- _The task_
Search the entries for the word "device" and copy each line that has it.

Recorded data
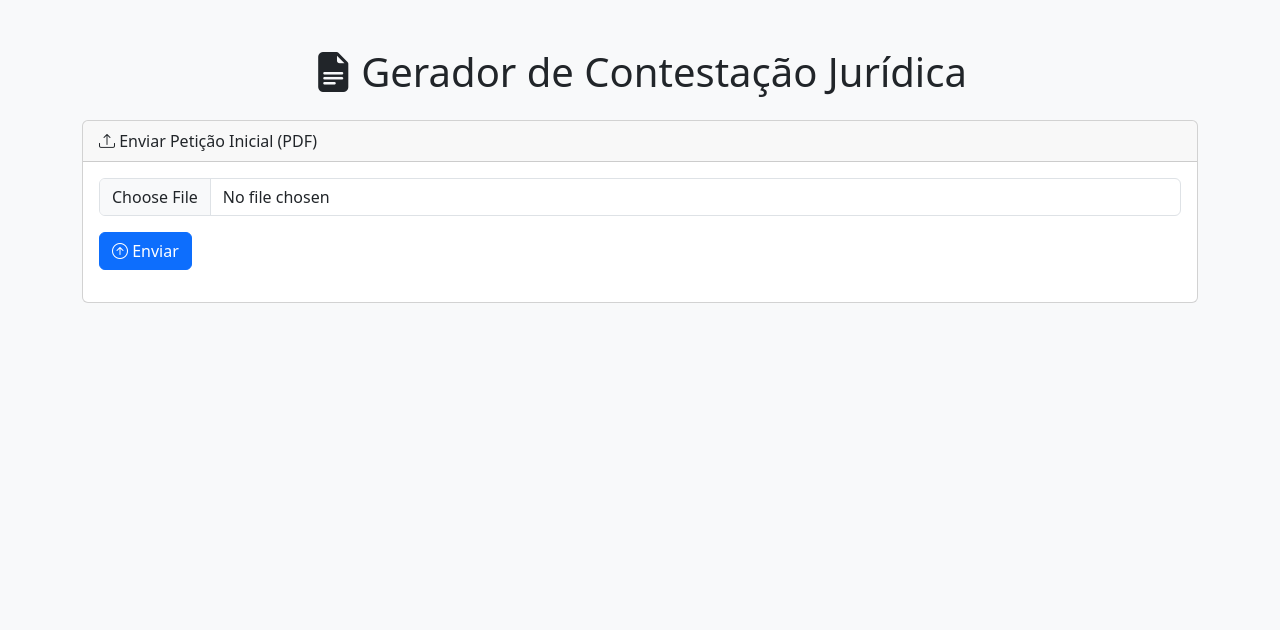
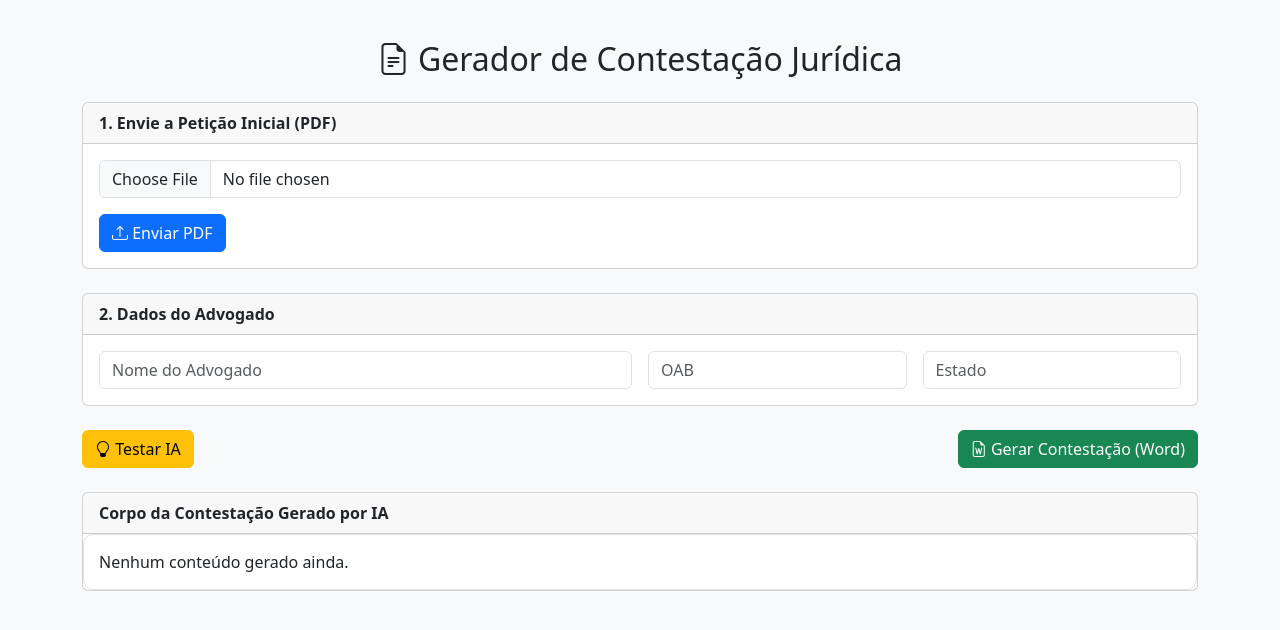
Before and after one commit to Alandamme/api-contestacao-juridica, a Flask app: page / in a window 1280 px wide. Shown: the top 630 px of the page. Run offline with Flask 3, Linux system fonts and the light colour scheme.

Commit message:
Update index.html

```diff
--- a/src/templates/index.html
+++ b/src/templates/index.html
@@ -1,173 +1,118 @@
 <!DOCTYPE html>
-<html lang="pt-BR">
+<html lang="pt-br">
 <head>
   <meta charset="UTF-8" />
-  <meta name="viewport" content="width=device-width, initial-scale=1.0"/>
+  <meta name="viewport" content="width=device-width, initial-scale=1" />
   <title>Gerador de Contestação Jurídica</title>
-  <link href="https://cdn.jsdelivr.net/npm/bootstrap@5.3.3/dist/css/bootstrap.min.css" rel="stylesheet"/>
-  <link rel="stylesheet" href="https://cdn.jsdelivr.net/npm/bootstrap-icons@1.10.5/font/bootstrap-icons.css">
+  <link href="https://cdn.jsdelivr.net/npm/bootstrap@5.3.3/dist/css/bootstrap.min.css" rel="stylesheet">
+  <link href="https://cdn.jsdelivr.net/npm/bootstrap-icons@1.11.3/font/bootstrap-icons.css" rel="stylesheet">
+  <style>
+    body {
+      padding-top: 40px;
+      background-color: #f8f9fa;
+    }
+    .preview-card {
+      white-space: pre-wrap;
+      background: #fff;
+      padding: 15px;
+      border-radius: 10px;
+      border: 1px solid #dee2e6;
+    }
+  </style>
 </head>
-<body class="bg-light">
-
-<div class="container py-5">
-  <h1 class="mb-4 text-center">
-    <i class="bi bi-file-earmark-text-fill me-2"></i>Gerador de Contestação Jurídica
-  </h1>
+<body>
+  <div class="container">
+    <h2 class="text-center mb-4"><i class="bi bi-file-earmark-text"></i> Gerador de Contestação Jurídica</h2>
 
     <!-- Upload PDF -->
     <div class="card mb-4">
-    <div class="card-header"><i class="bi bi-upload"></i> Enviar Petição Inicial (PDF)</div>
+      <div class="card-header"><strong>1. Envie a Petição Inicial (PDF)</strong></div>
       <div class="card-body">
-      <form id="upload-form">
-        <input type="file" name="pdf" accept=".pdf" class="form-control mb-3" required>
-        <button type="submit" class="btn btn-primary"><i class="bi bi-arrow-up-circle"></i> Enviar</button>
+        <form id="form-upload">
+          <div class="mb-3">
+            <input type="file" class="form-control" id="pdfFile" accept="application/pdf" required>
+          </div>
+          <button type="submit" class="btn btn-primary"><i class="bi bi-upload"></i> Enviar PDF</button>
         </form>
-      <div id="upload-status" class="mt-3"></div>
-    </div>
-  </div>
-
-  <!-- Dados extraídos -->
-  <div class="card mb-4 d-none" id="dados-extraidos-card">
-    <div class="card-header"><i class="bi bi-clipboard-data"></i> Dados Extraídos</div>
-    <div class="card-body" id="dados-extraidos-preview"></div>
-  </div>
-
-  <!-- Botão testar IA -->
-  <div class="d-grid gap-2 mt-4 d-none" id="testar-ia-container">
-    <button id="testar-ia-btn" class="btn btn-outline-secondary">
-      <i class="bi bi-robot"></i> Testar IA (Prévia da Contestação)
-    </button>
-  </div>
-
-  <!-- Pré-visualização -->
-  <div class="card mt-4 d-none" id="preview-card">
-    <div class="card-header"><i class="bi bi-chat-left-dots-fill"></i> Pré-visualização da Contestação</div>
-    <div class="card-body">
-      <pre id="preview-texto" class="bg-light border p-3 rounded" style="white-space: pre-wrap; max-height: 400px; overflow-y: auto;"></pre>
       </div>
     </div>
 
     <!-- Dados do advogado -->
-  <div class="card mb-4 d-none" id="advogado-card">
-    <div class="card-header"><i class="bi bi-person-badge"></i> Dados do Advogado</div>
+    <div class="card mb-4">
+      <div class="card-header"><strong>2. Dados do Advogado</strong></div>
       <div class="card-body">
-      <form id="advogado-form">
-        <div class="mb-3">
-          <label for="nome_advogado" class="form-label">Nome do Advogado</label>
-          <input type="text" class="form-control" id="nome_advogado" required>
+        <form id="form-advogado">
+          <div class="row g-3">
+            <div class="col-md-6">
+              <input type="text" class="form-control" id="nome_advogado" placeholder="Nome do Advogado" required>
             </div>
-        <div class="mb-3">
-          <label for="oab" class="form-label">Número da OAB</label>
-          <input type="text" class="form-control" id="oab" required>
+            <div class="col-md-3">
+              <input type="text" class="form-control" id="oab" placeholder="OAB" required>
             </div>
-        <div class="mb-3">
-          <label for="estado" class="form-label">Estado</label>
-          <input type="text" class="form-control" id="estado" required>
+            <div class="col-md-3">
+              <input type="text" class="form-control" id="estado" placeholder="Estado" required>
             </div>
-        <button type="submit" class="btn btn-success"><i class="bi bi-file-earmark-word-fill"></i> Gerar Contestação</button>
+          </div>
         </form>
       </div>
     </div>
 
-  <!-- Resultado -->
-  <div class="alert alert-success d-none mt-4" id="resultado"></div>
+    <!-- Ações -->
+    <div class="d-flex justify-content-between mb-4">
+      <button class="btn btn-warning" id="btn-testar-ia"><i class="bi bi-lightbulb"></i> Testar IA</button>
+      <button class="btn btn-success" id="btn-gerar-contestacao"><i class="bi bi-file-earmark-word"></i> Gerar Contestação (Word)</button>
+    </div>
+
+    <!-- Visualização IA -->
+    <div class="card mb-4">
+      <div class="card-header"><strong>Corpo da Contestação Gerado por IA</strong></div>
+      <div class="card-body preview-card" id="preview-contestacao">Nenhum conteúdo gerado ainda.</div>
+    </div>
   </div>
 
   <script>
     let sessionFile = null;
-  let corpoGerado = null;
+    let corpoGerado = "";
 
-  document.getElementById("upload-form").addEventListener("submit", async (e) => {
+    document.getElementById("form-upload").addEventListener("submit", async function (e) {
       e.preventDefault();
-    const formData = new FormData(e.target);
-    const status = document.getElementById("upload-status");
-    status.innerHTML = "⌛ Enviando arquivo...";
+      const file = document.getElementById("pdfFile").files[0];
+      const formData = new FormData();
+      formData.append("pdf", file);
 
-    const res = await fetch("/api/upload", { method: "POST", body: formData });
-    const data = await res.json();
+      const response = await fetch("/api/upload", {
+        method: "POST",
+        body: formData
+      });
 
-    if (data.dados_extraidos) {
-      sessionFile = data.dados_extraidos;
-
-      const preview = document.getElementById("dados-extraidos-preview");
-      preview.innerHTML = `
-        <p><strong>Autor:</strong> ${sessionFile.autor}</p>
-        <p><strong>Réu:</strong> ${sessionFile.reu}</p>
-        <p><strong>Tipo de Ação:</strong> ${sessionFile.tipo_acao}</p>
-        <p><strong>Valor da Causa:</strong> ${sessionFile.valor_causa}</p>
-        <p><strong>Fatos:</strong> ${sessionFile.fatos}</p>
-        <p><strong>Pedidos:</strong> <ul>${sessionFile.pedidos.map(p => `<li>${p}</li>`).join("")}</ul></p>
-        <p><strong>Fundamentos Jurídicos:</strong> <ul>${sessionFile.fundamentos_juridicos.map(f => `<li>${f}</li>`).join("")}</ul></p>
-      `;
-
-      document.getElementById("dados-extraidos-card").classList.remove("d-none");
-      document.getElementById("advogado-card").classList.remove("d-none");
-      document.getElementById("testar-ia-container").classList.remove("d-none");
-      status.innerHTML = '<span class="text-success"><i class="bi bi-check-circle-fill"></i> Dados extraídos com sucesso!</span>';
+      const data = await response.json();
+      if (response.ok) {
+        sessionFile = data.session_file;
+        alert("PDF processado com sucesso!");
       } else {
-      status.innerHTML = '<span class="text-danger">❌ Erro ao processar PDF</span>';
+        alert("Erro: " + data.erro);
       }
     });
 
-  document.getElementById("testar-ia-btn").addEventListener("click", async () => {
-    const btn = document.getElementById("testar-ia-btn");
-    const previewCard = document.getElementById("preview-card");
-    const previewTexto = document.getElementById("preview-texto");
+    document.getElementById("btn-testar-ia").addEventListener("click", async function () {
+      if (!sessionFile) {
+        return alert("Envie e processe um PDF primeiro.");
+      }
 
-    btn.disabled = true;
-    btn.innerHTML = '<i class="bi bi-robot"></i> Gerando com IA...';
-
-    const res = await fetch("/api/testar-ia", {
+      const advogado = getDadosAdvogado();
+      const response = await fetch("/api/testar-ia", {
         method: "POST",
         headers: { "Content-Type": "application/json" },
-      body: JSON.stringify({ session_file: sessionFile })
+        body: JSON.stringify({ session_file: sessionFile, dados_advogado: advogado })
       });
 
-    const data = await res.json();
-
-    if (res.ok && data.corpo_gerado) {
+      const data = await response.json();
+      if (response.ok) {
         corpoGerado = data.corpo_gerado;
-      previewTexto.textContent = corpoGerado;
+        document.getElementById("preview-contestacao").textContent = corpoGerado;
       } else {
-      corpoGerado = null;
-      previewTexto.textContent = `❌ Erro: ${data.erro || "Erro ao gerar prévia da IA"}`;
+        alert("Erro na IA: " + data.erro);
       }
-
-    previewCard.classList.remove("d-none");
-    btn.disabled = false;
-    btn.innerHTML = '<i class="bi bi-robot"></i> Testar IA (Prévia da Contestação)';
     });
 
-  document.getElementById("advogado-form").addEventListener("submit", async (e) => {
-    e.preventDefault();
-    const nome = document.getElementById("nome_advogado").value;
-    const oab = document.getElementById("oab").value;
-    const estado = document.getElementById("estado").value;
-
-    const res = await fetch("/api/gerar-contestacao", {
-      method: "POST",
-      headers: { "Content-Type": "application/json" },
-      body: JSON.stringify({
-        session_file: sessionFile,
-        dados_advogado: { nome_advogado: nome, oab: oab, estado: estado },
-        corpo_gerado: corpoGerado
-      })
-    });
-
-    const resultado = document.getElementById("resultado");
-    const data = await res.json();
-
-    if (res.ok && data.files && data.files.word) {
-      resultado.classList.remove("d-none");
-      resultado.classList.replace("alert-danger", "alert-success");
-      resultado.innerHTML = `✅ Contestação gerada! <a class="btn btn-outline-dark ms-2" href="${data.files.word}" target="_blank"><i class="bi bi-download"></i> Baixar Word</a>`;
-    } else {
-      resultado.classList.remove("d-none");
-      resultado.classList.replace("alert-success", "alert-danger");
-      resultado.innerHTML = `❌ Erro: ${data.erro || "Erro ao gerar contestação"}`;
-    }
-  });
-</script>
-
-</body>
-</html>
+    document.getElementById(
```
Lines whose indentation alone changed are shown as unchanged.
--
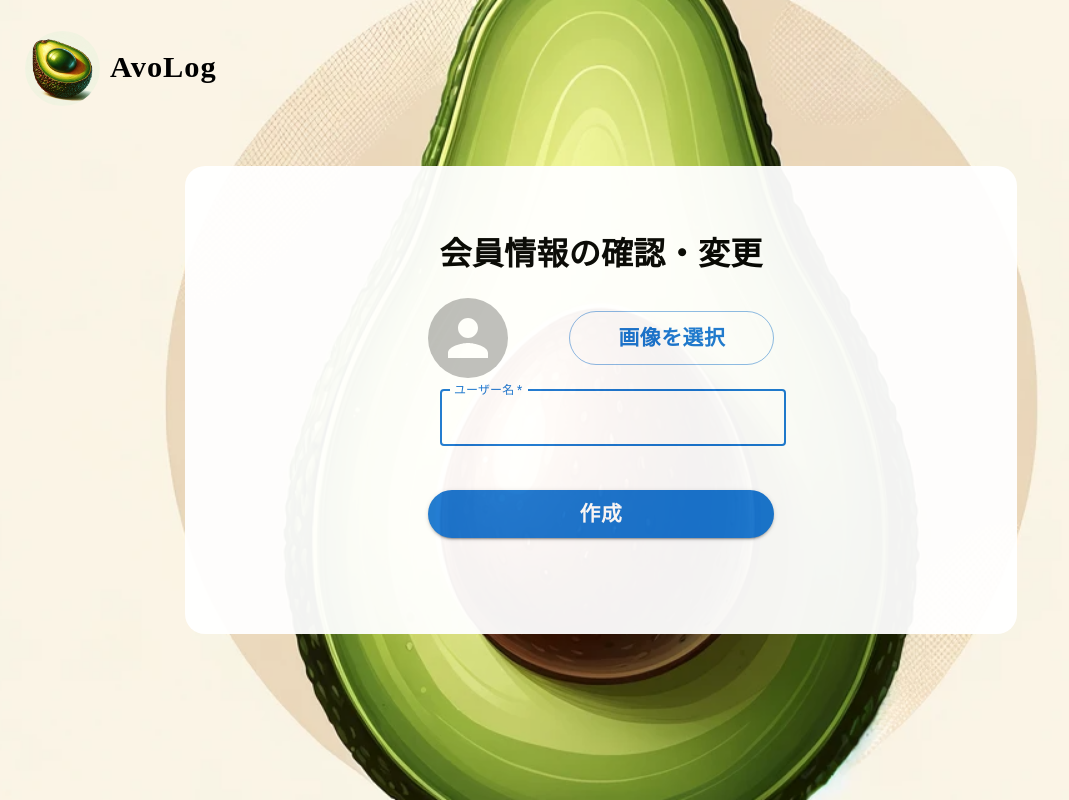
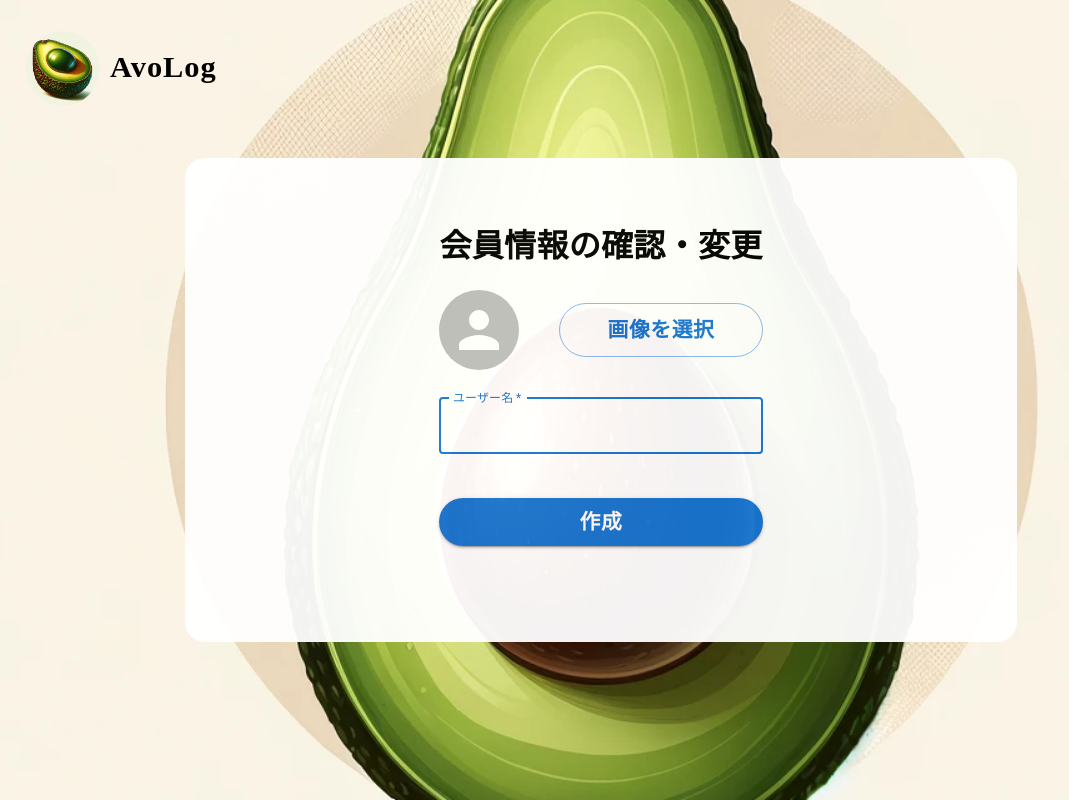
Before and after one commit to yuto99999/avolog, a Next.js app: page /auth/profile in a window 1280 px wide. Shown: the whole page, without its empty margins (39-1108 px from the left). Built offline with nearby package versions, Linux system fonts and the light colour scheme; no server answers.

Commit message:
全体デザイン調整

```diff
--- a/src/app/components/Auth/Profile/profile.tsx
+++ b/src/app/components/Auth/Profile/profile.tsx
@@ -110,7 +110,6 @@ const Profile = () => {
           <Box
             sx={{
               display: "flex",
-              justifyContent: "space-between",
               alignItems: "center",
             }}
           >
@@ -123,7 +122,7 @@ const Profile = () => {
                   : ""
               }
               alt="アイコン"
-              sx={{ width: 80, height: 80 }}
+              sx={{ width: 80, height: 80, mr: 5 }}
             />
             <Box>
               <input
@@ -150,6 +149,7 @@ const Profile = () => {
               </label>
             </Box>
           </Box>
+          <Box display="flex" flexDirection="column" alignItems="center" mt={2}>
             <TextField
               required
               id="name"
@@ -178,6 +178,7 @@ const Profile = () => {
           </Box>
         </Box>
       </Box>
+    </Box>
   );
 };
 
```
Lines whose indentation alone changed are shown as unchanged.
---
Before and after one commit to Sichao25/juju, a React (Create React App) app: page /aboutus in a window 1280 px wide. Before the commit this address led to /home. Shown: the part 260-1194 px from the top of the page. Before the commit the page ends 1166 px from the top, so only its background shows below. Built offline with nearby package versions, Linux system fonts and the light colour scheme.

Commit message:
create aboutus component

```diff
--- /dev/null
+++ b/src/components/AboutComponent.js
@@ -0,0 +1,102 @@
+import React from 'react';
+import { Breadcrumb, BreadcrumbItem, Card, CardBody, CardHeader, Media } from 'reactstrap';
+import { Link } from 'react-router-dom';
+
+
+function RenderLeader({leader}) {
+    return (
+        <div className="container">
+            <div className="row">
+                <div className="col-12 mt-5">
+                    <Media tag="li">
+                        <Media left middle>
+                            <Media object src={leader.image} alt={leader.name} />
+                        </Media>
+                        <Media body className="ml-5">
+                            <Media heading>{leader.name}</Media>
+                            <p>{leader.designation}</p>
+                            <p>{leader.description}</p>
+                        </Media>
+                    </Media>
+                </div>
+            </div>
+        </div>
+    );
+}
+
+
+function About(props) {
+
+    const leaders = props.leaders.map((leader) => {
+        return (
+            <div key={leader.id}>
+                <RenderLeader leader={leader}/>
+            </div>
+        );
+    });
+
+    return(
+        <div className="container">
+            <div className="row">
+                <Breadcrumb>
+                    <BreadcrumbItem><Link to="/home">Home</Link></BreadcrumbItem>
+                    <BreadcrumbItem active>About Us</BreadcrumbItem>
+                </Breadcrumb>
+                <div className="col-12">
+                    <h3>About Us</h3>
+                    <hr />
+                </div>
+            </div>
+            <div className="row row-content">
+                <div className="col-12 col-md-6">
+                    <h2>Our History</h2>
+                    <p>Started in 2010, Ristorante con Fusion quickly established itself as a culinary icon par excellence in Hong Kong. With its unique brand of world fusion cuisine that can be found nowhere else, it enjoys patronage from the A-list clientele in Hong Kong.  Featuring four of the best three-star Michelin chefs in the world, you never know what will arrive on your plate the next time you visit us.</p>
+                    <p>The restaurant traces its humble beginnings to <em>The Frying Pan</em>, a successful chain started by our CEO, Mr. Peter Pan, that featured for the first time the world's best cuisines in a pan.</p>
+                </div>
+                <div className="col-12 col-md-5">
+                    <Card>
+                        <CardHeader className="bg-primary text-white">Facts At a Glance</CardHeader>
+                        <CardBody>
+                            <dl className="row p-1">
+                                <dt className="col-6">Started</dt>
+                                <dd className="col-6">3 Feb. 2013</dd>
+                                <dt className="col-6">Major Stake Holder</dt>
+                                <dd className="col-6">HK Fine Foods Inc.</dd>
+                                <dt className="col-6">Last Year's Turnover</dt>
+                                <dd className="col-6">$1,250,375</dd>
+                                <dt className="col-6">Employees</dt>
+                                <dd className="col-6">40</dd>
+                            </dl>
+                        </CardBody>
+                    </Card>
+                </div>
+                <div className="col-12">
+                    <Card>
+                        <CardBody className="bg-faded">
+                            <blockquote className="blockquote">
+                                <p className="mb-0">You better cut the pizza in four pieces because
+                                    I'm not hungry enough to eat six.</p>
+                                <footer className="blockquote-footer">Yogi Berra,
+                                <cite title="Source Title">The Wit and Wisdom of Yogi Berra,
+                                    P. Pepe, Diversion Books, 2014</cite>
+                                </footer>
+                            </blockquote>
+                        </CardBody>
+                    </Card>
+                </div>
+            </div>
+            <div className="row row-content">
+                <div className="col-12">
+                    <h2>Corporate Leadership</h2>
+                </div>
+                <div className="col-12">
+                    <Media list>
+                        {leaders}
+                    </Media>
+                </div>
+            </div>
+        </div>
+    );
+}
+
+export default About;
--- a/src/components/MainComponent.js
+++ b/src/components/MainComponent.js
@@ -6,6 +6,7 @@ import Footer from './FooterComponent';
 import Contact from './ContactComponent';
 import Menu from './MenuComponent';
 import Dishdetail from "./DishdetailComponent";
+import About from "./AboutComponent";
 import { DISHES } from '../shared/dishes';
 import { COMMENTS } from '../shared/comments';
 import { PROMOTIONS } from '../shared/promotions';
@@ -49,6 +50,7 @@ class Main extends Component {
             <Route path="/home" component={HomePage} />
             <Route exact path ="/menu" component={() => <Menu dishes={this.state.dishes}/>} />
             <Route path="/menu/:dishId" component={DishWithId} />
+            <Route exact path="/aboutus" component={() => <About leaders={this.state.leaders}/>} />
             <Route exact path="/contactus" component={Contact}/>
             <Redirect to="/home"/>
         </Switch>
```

- _Task solution_
-  <meta name="viewport" content="width=device-width, initial-scale=1.0"/>
+  <meta name="viewport" content="width=device-width, initial-scale=1" />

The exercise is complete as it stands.